The argument to be made in this paper is that the possibilities of achieving a professional sports career and the benefits once that professional career is achieved on the part of college athletes are not worth the odds of giving up on a college education. At the present time, it seems that the major university sports programs, especially in football and basketball, are geared to producing professional athletes without much emphasis being placed on the academic side of the college equation.
The paper will further argue that both the college sports programs and the athlete-students who participate in them cannot have it both ways. They cannot continue to be revenue producers for the schools while at the same time pretend to be pushing the ideals of scholarship and amateur athletics. At some point, a decision needs to be made. As pointed out by Barbash (1990):
[T]here should be a federal law that requires schools either to return to the Ivy League ideal in which players are legitimate members of the student body, judged by the same standards as everybody else, or let players on their teams be non-student professionals. (p. 39)

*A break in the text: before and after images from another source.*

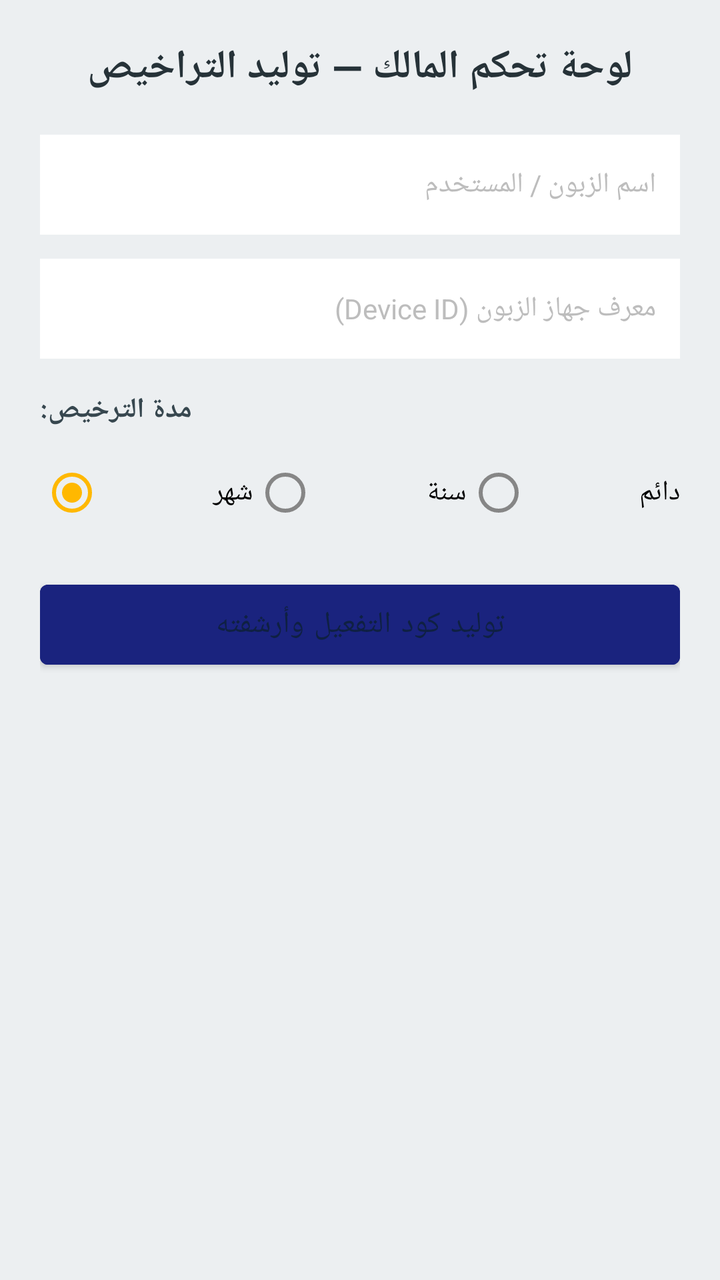
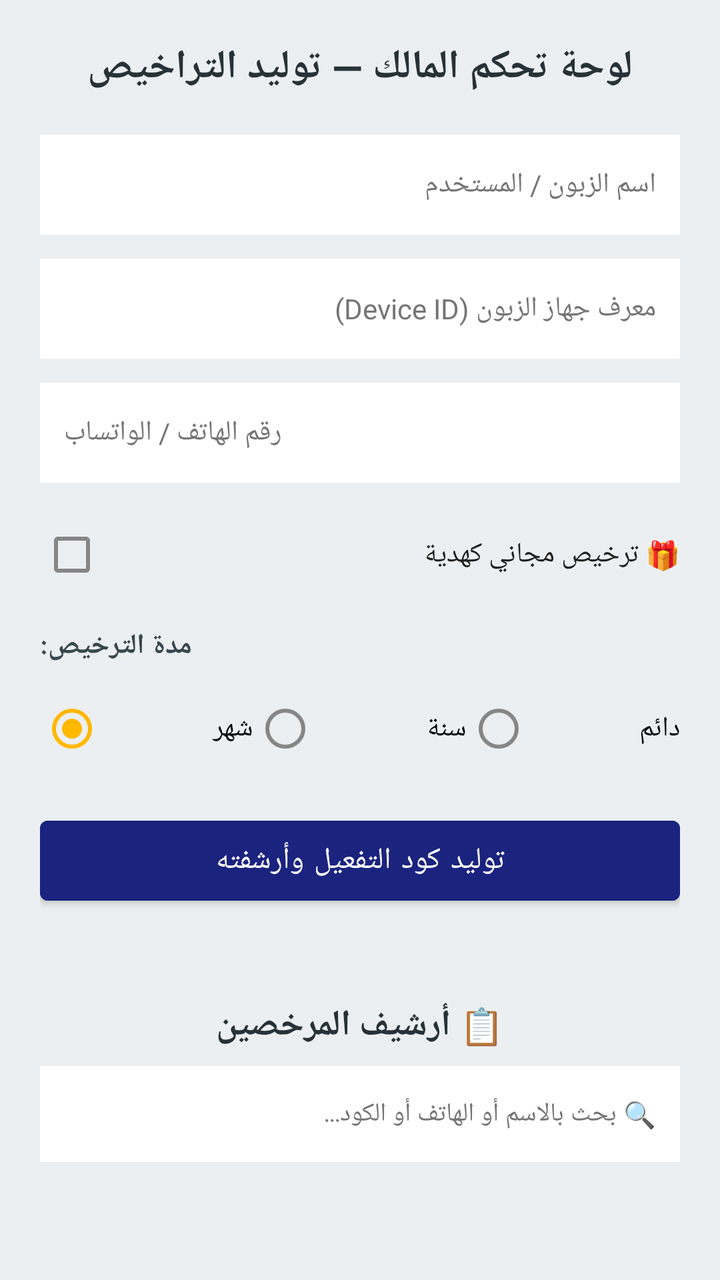

Two renders of the same Android screen: before a commit and after it. Below are the layout's source before the change and the commit's diff.
<!-- AndroidManifest.xml: application theme Theme.AlMustashar -->
<!-- res/layout/activity_owner_panel.xml -->
<?xml version="1.0" encoding="utf-8"?>
<ScrollView xmlns:android="http://schemas.android.com/apk/res/android"
    android:layout_width="match_parent"
    android:layout_height="match_parent"
    android:fillViewport="true"
    android:background="#ECEFF1">

    <LinearLayout
        android:layout_width="match_parent"
        android:layout_height="wrap_content"
        android:orientation="vertical"
        android:padding="20dp">

        <TextView
            android:layout_width="match_parent"
            android:layout_height="wrap_content"
            android:text="لوحة تحكم المالك — توليد التراخيص"
            android:textColor="#263238"
            android:textSize="20sp"
            android:textStyle="bold"
            android:gravity="center"
            android:layout_marginBottom="20dp" />

        <EditText
            android:id="@+id/etCustomerName"
            android:layout_width="match_parent"
            android:layout_height="50dp"
            android:hint="اسم الزبون / المستخدم"
            android:background="#FFFFFF"
            android:padding="12dp"
            android:textSize="14sp"
            android:layout_marginBottom="12dp" />

        <EditText
            android:id="@+id/etCustomerDeviceId"
            android:layout_width="match_parent"
            android:layout_height="50dp"
            android:hint="معرف جهاز الزبون (Device ID)"
            android:fontFamily="monospace"
            android:background="#FFFFFF"
            android:padding="12dp"
            android:textSize="14sp"
            android:layout_marginBottom="16dp" />

        <TextView
            android:layout_width="wrap_content"
            android:layout_height="wrap_content"
            android:text="مدة الترخيص:"
            android:textColor="#37474F"
            android:textSize="14sp"
            android:textStyle="bold"
            android:layout_marginBottom="8dp" />

        <RadioGroup
            android:id="@+id/rgDuration"
            android:layout_width="match_parent"
            android:layout_height="wrap_content"
            android:orientation="horizontal"
            android:layout_marginBottom="16dp">

            <RadioButton
                android:id="@+id/rbMonth"
                android:layout_width="0dp"
                android:layout_height="wrap_content"
                android:layout_weight="1"
                android:checked="true"
                android:text="شهر" />

            <RadioButton
                android:id="@+id/rbYear"
                android:layout_width="0dp"
                android:layout_height="wrap_content"
                android:layout_weight="1"
                android:text="سنة" />

            <RadioButton
                android:id="@+id/rbLifetime"
                android:layout_width="0dp"
                android:layout_height="wrap_content"
                android:layout_weight="1"
                android:text="دائم" />
        </RadioGroup>

        <Button
            android:id="@+id/btnGenerate"
            android:layout_width="match_parent"
            android:layout_height="52dp"
            android:text="توليد كود التفعيل وأرشفته"
            android:textColor="#0F2042"
            android:backgroundTint="#1A237E"
            android:textSize="15sp"
            android:layout_marginBottom="20dp" />

        <LinearLayout
            android:id="@+id/layoutResult"
            android:layout_width="match_parent"
            android:layout_height="wrap_content"
            android:orientation="vertical"
            android:background="#FFFFFF"
            android:padding="16dp"
            android:visibility="gone">

            <TextView
                android:layout_width="wrap_content"
                android:layout_height="wrap_content"
                android:text="كود التفعيل المتولد:"
                android:textColor="#4527A0"
                android:textSize="13sp"
                android:textStyle="bold" />

            <TextView
                android:id="@+id/tvGeneratedCode"
                android:layout_width="match_parent"
                android:layout_height="wrap_content"
                android:layout_marginTop="8dp"
                android:text="---"
                android:textColor="#1A237E"
                android:textSize="16sp"
                android:textStyle="bold"
                android:gravity="center"
                android:fontFamily="monospace" />

            <LinearLayout
                android:layout_width="match_parent"
                android:layout_height="wrap_content"
                android:layout_marginTop="16dp"
                android:orientation="horizontal">

                <Button
                    android:id="@+id/btnCopyCode"
                    android:layout_width="0dp"
                    android:layout_height="44dp"
                    android:layout_weight="1"
                    android:text="نسخ الكود"
                    android:textColor="#0F2042"
                    android:backgroundTint="#5E35B1" />

                <View
                    android:layout_width="8dp"
                    android:layout_height="match_parent" />

                <Button
                    android:id="@+id/btnShareCode"
                    android:layout_width="0dp"
                    android:layout_height="44dp"
                    android:layout_weight="1"
                    android:text="مشاركة واتساب"
                    android:textColor="#0F2042"
                    android:backgroundTint="#2E7D32" />
            </LinearLayout>
        </LinearLayout>

    </LinearLayout>
</ScrollView>
<!-- resources referenced by this layout -->
<resources>
  <style name="Theme.AlMustashar" parent="Theme.MaterialComponents.DayNight.NoActionBar">
          
          <item name="colorPrimary">@color/primary</item>
          <item name="colorPrimaryVariant">@color/primary_dark</item>
          <item name="colorOnPrimary">@color/text_on_primary</item>
  
          
          <item name="colorSecondary">@color/accent</item>
          <item name="colorSecondaryVariant">@color/accent_dark</item>
          <item name="colorOnSecondary">@color/text_primary</item>
  
          
          <item name="android:colorBackground">@color/background</item>
          <item name="colorSurface">@color/surface</item>
          <item name="colorOnSurface">@color/text_primary</item>
  
          
          <item name="colorError">@color/error</item>
          <item name="colorOnError">@color/text_on_primary</item>
  
          
          <item name="android:statusBarColor">@color/primary_dark</item>
          <item name="android:windowLightStatusBar">false</item>
  
          
          <item name="android:navigationBarColor">@color/primary_dark</item>
  
          
          <item name="android:textColorPrimary">@color/text_primary</item>
          <item name="android:textColorSecondary">@color/text_secondary</item>
          <item name="android:textColorHint">@color/text_hint</item>
  
          
          <item name="android:fontFamily">sans-serif</item>
          <item name="fontFamily">sans-serif</item>
      </style>
  <color name="primary">#1A237E</color>
  <color name="primary_dark">#0D1442</color>
  <color name="text_on_primary">#FFFFFF</color>
  <color name="accent">#FFB800</color>
  <color name="accent_dark">#C68A00</color>
  <color name="text_primary">#212121</color>
  <color name="background">#F5F5F5</color>
  <color name="surface">#FFFFFF</color>
  <color name="error">#F44336</color>
  <color name="text_secondary">#757575</color>
  <color name="text_hint">#BDBDBD</color>
</resources>

<!-- the commit's change to res/layout/activity_owner_panel.xml (unified diff, before → after) -->
@@ -29,6 +29,8 @@
             android:background="#FFFFFF"
             android:padding="12dp"
             android:textSize="14sp"
+            android:textColor="#212121"
+            android:textColorHint="#757575"
             android:layout_marginBottom="12dp" />
 
         <EditText
@@ -40,7 +42,31 @@
             android:background="#FFFFFF"
             android:padding="12dp"
             android:textSize="14sp"
-            android:layout_marginBottom="16dp" />
+            android:textColor="#212121"
+            android:textColorHint="#757575"
+            android:layout_marginBottom="12dp" />
+
+        <EditText
+            android:id="@+id/etCustomerPhone"
+            android:layout_width="match_parent"
+            android:layout_height="50dp"
+            android:hint="رقم الهاتف / الواتساب"
+            android:inputType="phone"
+            android:background="#FFFFFF"
+            android:padding="12dp"
+            android:textSize="14sp"
+            android:textColor="#212121"
+            android:textColorHint="#757575"
+            android:layout_marginBottom="12dp" />
+
+        <CheckBox
+            android:id="@+id/cbGifted"
+            android:layout_width="match_parent"
+            android:layout_height="wrap_content"
+            android:text="🎁 ترخيص مجاني كهدية"
+            android:textColor="#212121"
+            android:textSize="14sp"
+            android:layout_marginBottom="12dp" />
 
         <TextView
             android:layout_width="wrap_content"
@@ -86,7 +112,7 @@
             android:layout_width="match_parent"
             android:layout_height="52dp"
             android:text="توليد كود التفعيل وأرشفته"
-            android:textColor="#0F2042"
+            android:textColor="#FFFFFF"
             android:backgroundTint="#1A237E"
             android:textSize="15sp"
             android:layout_marginBottom="20dp" />
@@ -132,7 +158,7 @@
                     android:layout_height="44dp"
                     android:layout_weight="1"
                     android:text="نسخ الكود"
-                    android:textColor="#0F2042"
+                    android:textColor="#FFFFFF"
                     android:backgroundTint="#5E35B1" />
 
                 <View
@@ -145,10 +171,50 @@
                     android:layout_height="44dp"
                     android:layout_weight="1"
                     android:text="مشاركة واتساب"
-                    android:textColor="#0F2042"
+                    android:textColor="#FFFFFF"
                     android:backgroundTint="#2E7D32" />
             </LinearLayout>
         </LinearLayout>
 
+        
+        <TextView
+            android:layout_width="match_parent"
+            android:layout_height="wrap_content"
+            android:layout_marginTop="24dp"
+            android:text="📋 أرشيف المرخصين"
+            android:textColor="#263238"
+            android:textSize="18sp"
+            android:textStyle="bold"
+            android:gravity="center"
+            android:layout_marginBottom="8dp" />
+
+        <EditText
+            android:id="@+id/etSearchLicenses"
+            android:layout_width="match_parent"
+            android:layout_height="48dp"
+            android:hint="🔍 بحث بالاسم أو الهاتف أو الكود..."
+            android:background="#FFFFFF"
+            android:padding="12dp"
+            android:textSize="13sp"
+            android:textColor="#212121"
+            android:textColorHint="#757575"
+            android:layout_marginBottom="8dp" />
+
+        <TextView
+            android:id="@+id/tvLicensesEmpty"
+            android:layout_width="match_parent"
+            android:layout_height="wrap_content"
+            android:text="لا مرخصين بعد — ولّد أول ترخيص أعلاه."
+            android:textColor="#757575"
+            android:textSize="13sp"
+            android:gravity="center"
+            android:visibility="gone" />
+
+        <LinearLayout
+            android:id="@+id/layoutLicensesList"
+            android:layout_width="match_parent"
+            android:layout_height="wrap_content"
+            android:orientation="vertical" />
+
     </LinearLayout>
 </ScrollView>
<!-- resource entries referenced after the edit -->
@@ -1,6 +1,6 @@
 <!-- resources referenced by this layout -->
 <resources>
-  <style name="Theme.AlMustashar" parent="Theme.MaterialComponents.DayNight.NoActionBar">
+  <style name="Theme.AlMustashar" parent="Theme.MaterialComponents.Light.NoActionBar">
           
           <item name="colorPrimary">@color/primary</item>
           <item name="colorPrimaryVariant">@color/primary_dark</item>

This paper argues that the second option should be the one chosen (creating college teams made up of non-student professionals) in order to remove both the hypocrisy and the unfairness of college athletic programs today. In essence, at the present time, college athletes must endure a four-year unpaid apprenticeship in order to hope for the opportunity to one day make it into the ranks of professional sport.
How likely are the odds of that happening? Well, the odds of a high school athlete becoming a professional athlete have been placed at about 10,000 to one: "As far as probabilities go, there's a better chance of, say, taking a coin, flipping it, and having it land on heads 13 times in a row" (Simons & Butow, 1997, p. 46). At th...